Bill Wielechowski, the Anchorage Democrat senator best known for grandiose speeches and feigned outrage, spent Tuesday afternoon in an Anchorage courthouse picking a fight with the governor.
The oral arguments before the Alaska Supreme Court in Wielechowski, Halford, and Tillion v. SOA APFC had a warm-up act outside that started at noon, when 50-70 people braved the rain and held homemade signs in front of the Boney Courthouse in a “save the PFD rally.”
Most of the rally participants were from outside of Wielechowski’s East Anchorage district, and they didn’t appear to be organized by him. Many protesters stayed to sit through the hour-long hearing. Former State Sen. Hollis French, a Democrat, was seen wandering through the crowd.
Proceedings consisted of Wielechowski, more subdued than usual, stating his case that Gov. Bill Walker overreached when he line-item vetoed half of the 2016 Permanent Fund dividend from the state operating budget. Dividend recipients received $1,022 from an estimated $2,100 they would have gotten.
Wielechowski was followed by the State’s case, amply presented by an eloquent and polished Kathryn Vogel from the Department of Law on behalf of the Permanent Fund Corp.
Finally, a 10-minute rebuttal was delivered by Wielechowski’s co-counsel, a nervous and tentative Sonja Kawasaki. Ms. Kawasaki is the sister of Rep. Scott Kawasaki (D-Fairbanks). She is a legislative staff aide to Wielechowski, and a recent judicial law clerk for the Alaska Supreme Court.
The case boils down to whether the annual transfer of a statutorily calculated sum from the Permanent Fund’s Earnings Reserve Account to the dividend fund for the annual payment of dividends requires an appropriation (something subject to the governor’s line item veto).
Wielechowski contends it is not an actual appropriation, therefore it cannot be vetoed. He contends the funds are an automatic statutory transfer, set up that way by the constitutional amendment that created the Permanent Fund in 1976. Statutory transfers are not veto material for the governor.
The State’s case in large part hangs on the constitutional power of the governor to check, or veto spending by the Legislature.
The appropriations clause, in a nutshell, says that if State money is going to be spent, it must be authorized through a legislative appropriation enacted in law. If it’s in a budget, the governor should be able to veto it.
That’s an important power for a governor to have, especially if the Legislature were to go on a spending spree.
Wielechowski, former Sen. Rick Halford and former Sen. Clem Tillion, who are the plaintiffs, allege that whether or not this transfer appears within the operating budget as an appropriation is irrelevant—it has been treated as a dedicated fund since the dividend’s creation, and it did not have a legally valid appropriation to be carried out until 2010 anyway.

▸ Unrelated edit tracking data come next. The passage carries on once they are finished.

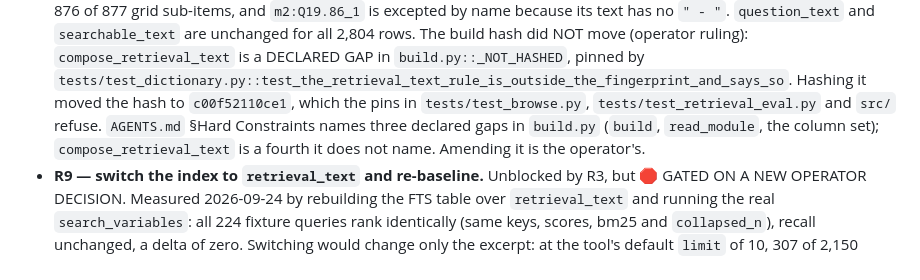
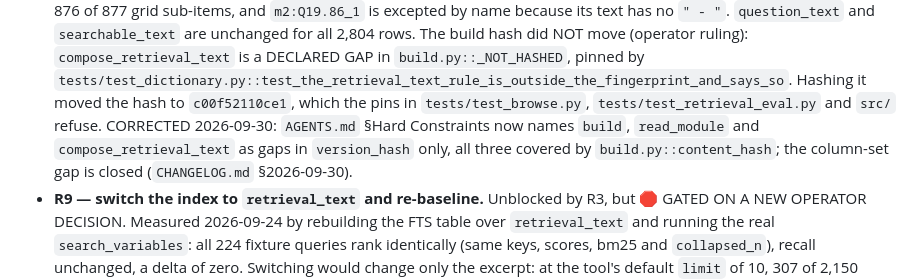
Before and after one commit to rmehta1987/COMPASS, a Markdown page: TASKS.md, the part around the change. Rendered like a GitHub page.

Commit message:
tasks: R3 note no longer contradicts AGENTS.md on build.py gaps
After 57984a4 the R3 note still said AGENTS.md names three declared gaps
(build, read_module, the column set) and not compose_retrieval_text. AGENTS.md
now names build, read_module and compose_retrieval_text as version_hash-only
gaps covered by content_hash, and the column-set gap is closed, so the note
sent a reader looking for an amendment that had already been made.

Co-Authored-By: Claude Opus 5.5 <noreply@anthropic.com>

```diff
--- a/TASKS.md
+++ b/TASKS.md
@@ -221,9 +221,10 @@ publishes or blocks a downstream stage.
   `compose_retrieval_text` is a DECLARED GAP in `build.py::_NOT_HASHED`, pinned by
   `tests/test_dictionary.py::test_the_retrieval_text_rule_is_outside_the_fingerprint_and_says_so`.
   Hashing it moved the hash to `c00f52110ce1`, which the pins in `tests/test_browse.py`,
-  `tests/test_retrieval_eval.py` and `src/` refuse. `AGENTS.md` §Hard Constraints names
-  three declared gaps in `build.py` (`build`, `read_module`, the column set);
-  `compose_retrieval_text` is a fourth it does not name. Amending it is the operator's.
+  `tests/test_retrieval_eval.py` and `src/` refuse. CORRECTED 2026-09-30: `AGENTS.md`
+  §Hard Constraints now names `build`, `read_module` and `compose_retrieval_text` as gaps
+  in `version_hash` only, all three covered by `build.py::content_hash`; the column-set
+  gap is closed (`CHANGELOG.md` §2026-09-30).
 - **R9 — switch the index to `retrieval_text` and re-baseline.** Unblocked by R3, but
   🛑 GATED ON A NEW OPERATOR DECISION. Measured 2026-09-24 by rebuilding the FTS table
   over `retrieval_text` and running the real `search_variables`: all 224 fixture queries
```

Wilechowski also notes that it did not appear in budgets in the early 1980s, yet the money was still distributed.
Ms. Kawasaki, speaking on behalf of Wielechowski and rebutting the State, noted that the State operating budgets also contain an annual appropriation amount from the treasury to the corpus of the Permanent Fund to satisfy the Alaska Constitution’s requirement that at least 25 percent of state mineral wealth shall be placed in a permanent fund.
It would be hard to imagine any court sustaining an assertion that the governor could veto something so clearly required by the Constitution just because it appeared as an appropriation in the budget.

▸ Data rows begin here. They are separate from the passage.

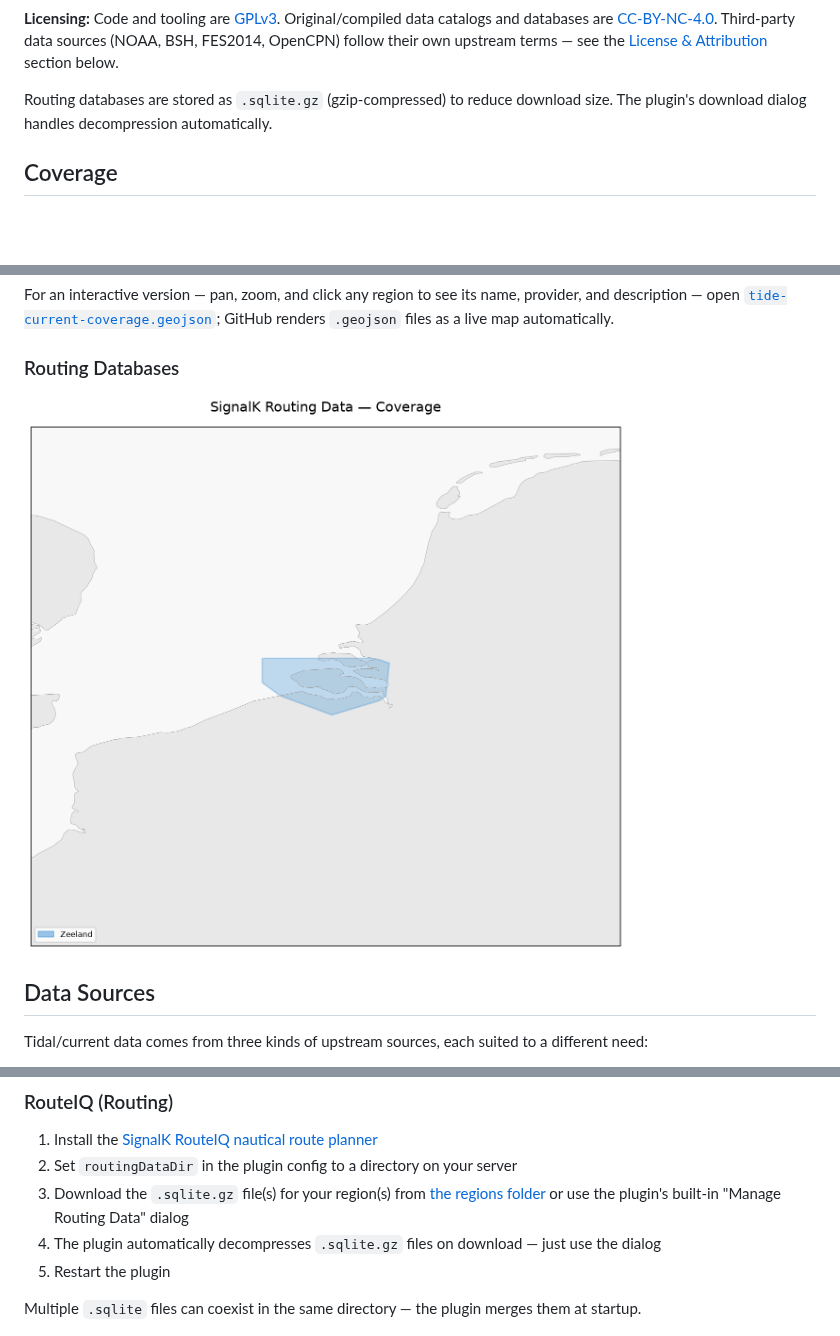
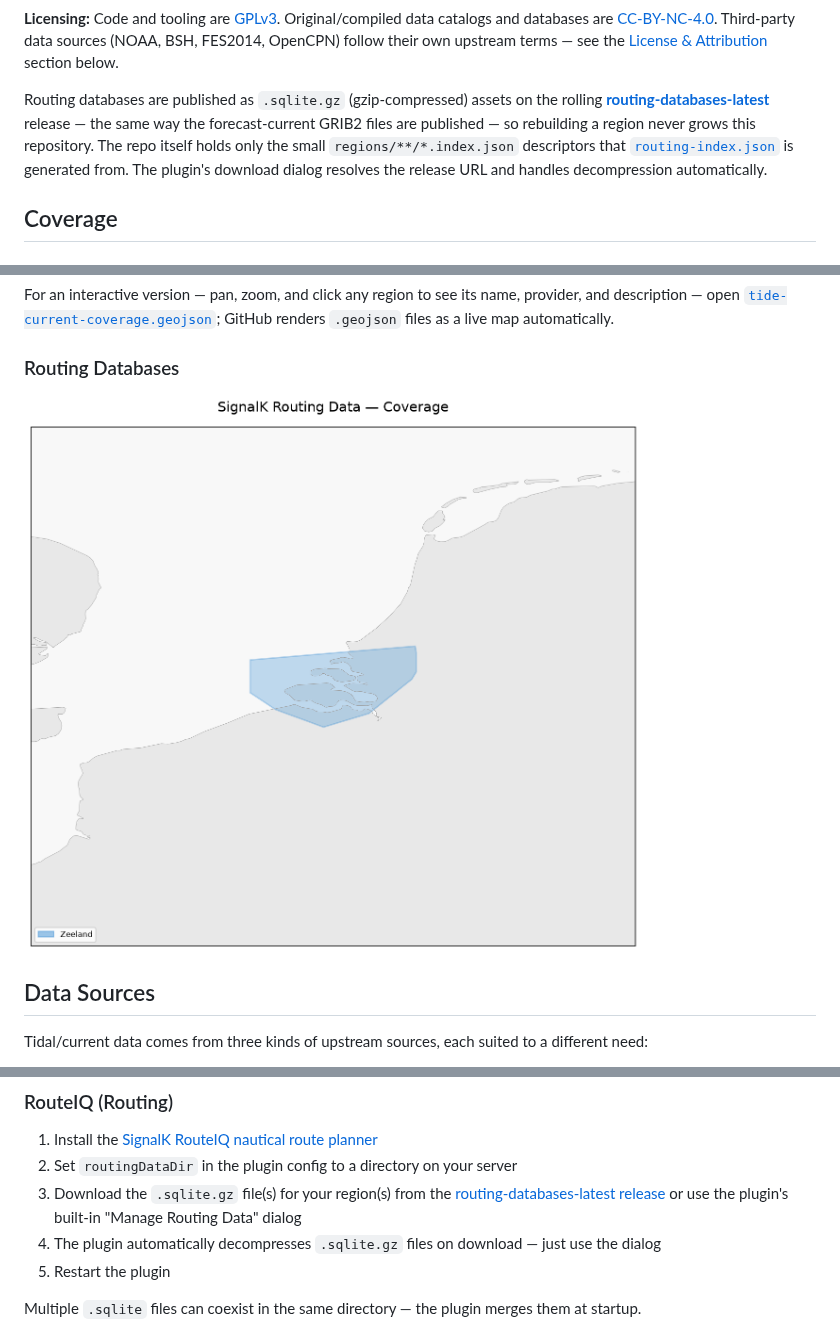
Before and after one commit to marcelrv/signalk-router-data, a Markdown page: README.md, 3 parts joined by grey strips. Rendered like a GitHub page; pictures changed too: coverage-map.png; blank space fills up the shorter version.

```diff
--- a/README.md
+++ b/README.md
@@ -13,7 +13,7 @@ Both kinds appear on the [coverage map](#tidal-streams--currents) below, in the
 
 **Licensing:** Code and tooling are [GPLv3](LICENSE). Original/compiled data catalogs and databases are [CC-BY-NC-4.0](LICENSE-DATA.md). Third-party data sources (NOAA, BSH, FES2014, OpenCPN) follow their own upstream terms — see the [License & Attribution](#license--attribution) section below.
 
-Routing databases are stored as `.sqlite.gz` (gzip-compressed) to reduce download size. The plugin's download dialog handles decompression automatically.
+Routing databases are published as `.sqlite.gz` (gzip-compressed) assets on the rolling [**routing-databases-latest**](https://github.com/marcelrv/signalk-router-data/releases/tag/routing-databases-latest) release — the same way the forecast-current GRIB2 files are published — so rebuilding a region never grows this repository. The repo itself holds only the small `regions/**/*.index.json` descriptors that [`routing-index.json`](routing-index.json) is generated from. The plugin's download dialog resolves the release URL and handles decompression automatically.
 
 ## Coverage
 
@@ -57,7 +57,7 @@ See [specs/tide-current-catalog.md](specs/tide-current-catalog.md) for the full
 ### RouteIQ (Routing)
 1. Install the [SignalK RouteIQ nautical route planner](https://github.com/marcelrv/signalk-routeiq)
 2. Set `routingDataDir` in the plugin config to a directory on your server
-3. Download the `.sqlite.gz` file(s) for your region(s) from [the regions folder](regions/) or use the plugin's built-in "Manage Routing Data" dialog
+3. Download the `.sqlite.gz` file(s) for your region(s) from the [routing-databases-latest release](https://github.com/marcelrv/signalk-router-data/releases/tag/routing-databases-latest) or use the plugin's built-in "Manage Routing Data" dialog
 4. The plugin automatically decompresses `.sqlite.gz` files on download — just use the dialog
 5. Restart the plugin
 
```
Also changed, not shown: CONTRIBUTING.md (+31 -11 lines), specs/routing-database-catalog.md (+75 -9 lines), 8 other files.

Yet, the Legislature continues to include that transfer as an appropriation in the budget, because accounting practices demand it. But that method of transfer is not what the court has been asked to rule on. The dedication of revenue to the Permanent Fund corpus appears in the Constitution, yet the dividend and its mechanisms do not.
Chief Justice Craig Stowers concluded the hearing by thanking the crowd in attendance. An unidentified man stood up and shouted: “with interest!” clearly alluding to a desire for the 2016 dividend to be restored to its full amount, and for Alaskans to be compensated for their loss.
The court has not said how long it will take to rule on the appeal.
Regardless of whether the court rules in favor of Wielechowski, which seems unlikely, the case will have effectively served its purpose. The implications of the lawsuit extend far beyond the potential influx of $683,234,813 into a beleaguered Alaskan economy — that’s the actual total which was vetoed. This is about the 2018 election.
The suit is a high-profile way for Wielechowski to simultaneously build a populist statewide following, poke a very unpopular governor and hit dozens of news cycles whilst casting himself in a positive light.
News stories about the PFD up through next year’s election will undoubtedly include a mention of Wielechowski and his lawsuit to “Save the PFD.”
The Alaska Legislature may have a budget deal in the works that will avoid a government shutdown on July 1. That compromise will likely be followed by a capital budget and then a trickle of legislators making public their decisions to run for governor or lieutenant governor.
Barring Mark Begich jumping into the fray, it’s a safe bet that Wielechowski won’t declare his intent to run for governor until after the court makes its ruling.